  • Behavioral: Progressive Muscle Relaxation
    Participant relaxes muscles in her body, lead through the process using guided imagery and breathing techniques.
  • Experimental: Nicotine Replacement Therapy, 7mg dose
    Interventions:
    • Behavioral: Cue Extinction Training
    • Drug: Nicotine Replacement Therapy
    • Behavioral: Cue Extinction Therapy
    • Behavioral: Progressive Muscle Relaxation
  • Experimental: Nicotine Replacement Therapy, 21mg dose
    Interventions:
    • Behavioral: Cue Extinction Training
    • Drug: Nicotine Replacement Therapy
    • Behavioral: Cue Extinction Therapy
    • Behavioral: Progressive Muscle Relaxation
  • Placebo Comparator: Nicotine Replacement Therapy, Placebo
    Interventions:
    • Behavioral: Cue Extinction Training
    • Behavioral: Cue Extinction Therapy
    • Behavioral: Progressive Muscle Relaxation
  • Experimental: Nicotine Replacement Therapy, 42mg dose
    Interventions:
    • Behavioral: Cue Extinction Training
    • Drug: Nicotine Replacement Therapy
    • Behavioral: Cue Extinction Therapy
    • Behavioral: Progressive Muscle Relaxation
Not Provided

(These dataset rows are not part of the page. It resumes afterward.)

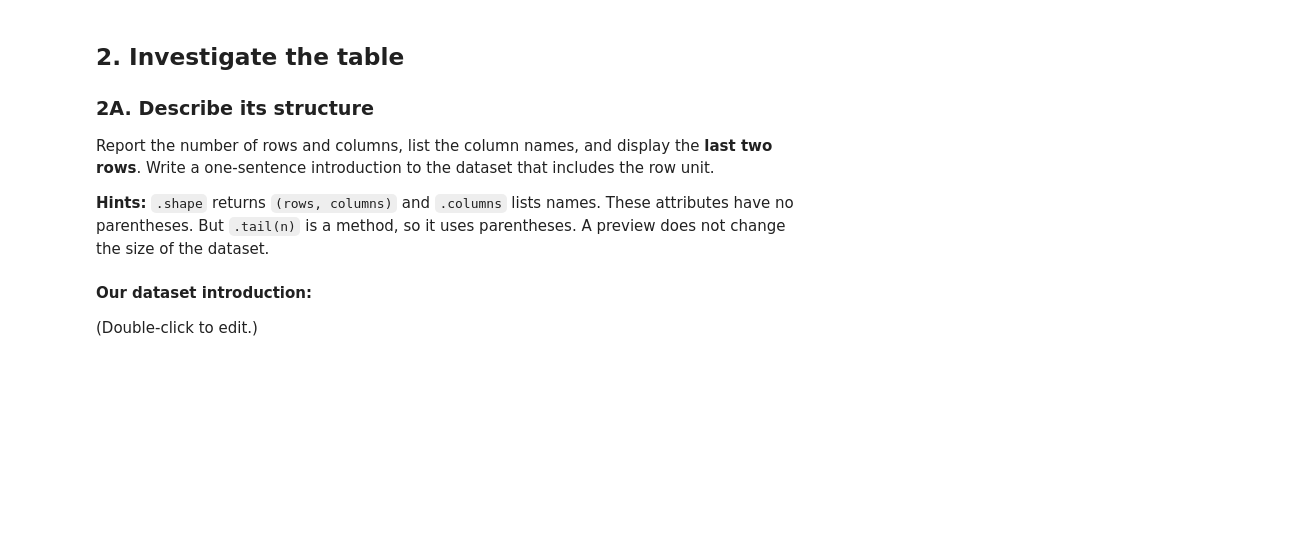
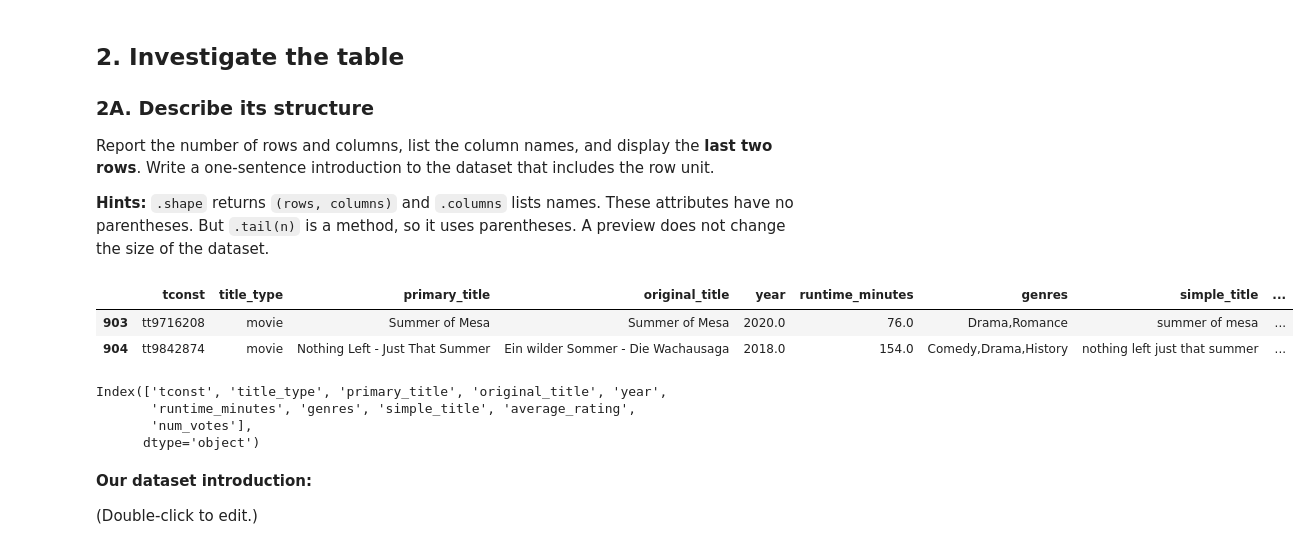
Before and after one commit to soyeonkm/datasci101, a Jupyter notebook: DATASCI_101_Breakout_2_a_Activity.ipynb, the cells around one changed output. Saved outputs shown, nothing was run; the diff lists cells and outputs as text; code cells hidden in the pictures; blank space fills up the shorter version.

```diff
--- a/DATASCI_101_Breakout_2_a_Activity.ipynb
+++ b/DATASCI_101_Breakout_2_a_Activity.ipynb
@@ -74,6 +97,19 @@ Report the number of rows and columns, list the column names, and display the **
 **Hints:** `.shape` returns `(rows, columns)` and `.columns` lists names. These attributes have no parentheses. But `.tail(n)` is a method, so it uses parentheses. A preview does not change the size of the dataset.
 # %%
 # Write your code here.
+last_two = table.tail(2)
+display(last_two)
+
+last_two.shape
+last_two.columns
+# %% [output]
+|  | tconst | title_type | primary_title | original_title | year | runtime_minutes | genres | simple_title | ... |
+| 903 | tt9716208 | movie | Summer of Mesa | Summer of Mesa | 2020.0 | 76.0 | Drama,Romance | summer of mesa | ... |
+| 904 | tt9842874 | movie | Nothing Left - Just That Summer | Ein wilder Sommer - Die Wachausaga | 2018.0 | 154.0 | Comedy,Drama,History | nothing left just that summer | ... |
+Index(['tconst', 'title_type', 'primary_title', 'original_title', 'year',
+       'runtime_minutes', 'genres', 'simple_title', 'average_rating',
+       'num_votes'],
+      dtype='object')
 # %% [markdown]
 **Our dataset introduction:**
 
```
Also changed, not shown: parts of 8 cells of this notebook.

*   Includes publications given by the data provider as well as publications identified by ClinicalTrials.gov Identifier (NCT Number) in Medline.
 
Completed
40
July 2013
July 2013   (final data collection date for primary outcome measure)

Inclusion Criteria:

  • A DSM-IV Diagnosis of nicotine dependence with physiological dependence. Smoke at least 15 cigarettes daily for two years.
  • Not interested in treatment.
  • Medically healthy on the basis of physical examination and medical history, vital signs, EKG and laboratory tests, with a negative pregnancy test for females.
  • Able to perform study procedures.
  • Males or females between the ages of 21-60 years.
  • Female participants agree to use an effective method of birth control during the course of the study.

Exclusion Criteria:

  • A DSM-IV diagnosis of abuse or dependence on alcohol or drugs other than nicotine.
  • Current Axis I diagnosis or current treatment with psychotropic medications (within last 3 months).
  • Lifetime history of schizophrenia or other psychotic disorders, bipolar disorder, or anxiety disorders.
  • Seeking treatment for nicotine dependence.
  • Participants on parole or probation.
  • History of significant recent violent behavior.
  • Unstable medical condition, Blood Pressure > 150/90, Pregnancy.
  • History of allergic reaction to nicotine patch.
  • Participants with significant cardiac history (i.e. angina pectoris, bypass surgery, or coronary artery disease.)
Both
21 Years to 60 Years
No
Contact information is only displayed when the study is recruiting subjects
United States
 
NCT01329614
6001
Yes
New York State Psychiatric Institute
New York State Psychiatric Institute
Not Provided
Principal Investigator: S. Rob Vorel, M.D., Ph.D. New York State Psychiatric Institute, Substance Use Research Center
New York State Psychiatric Institute
July 2013

ICMJE     Data element required by the International Committee of Medical Journal Editors and the World Health Organization ICTRP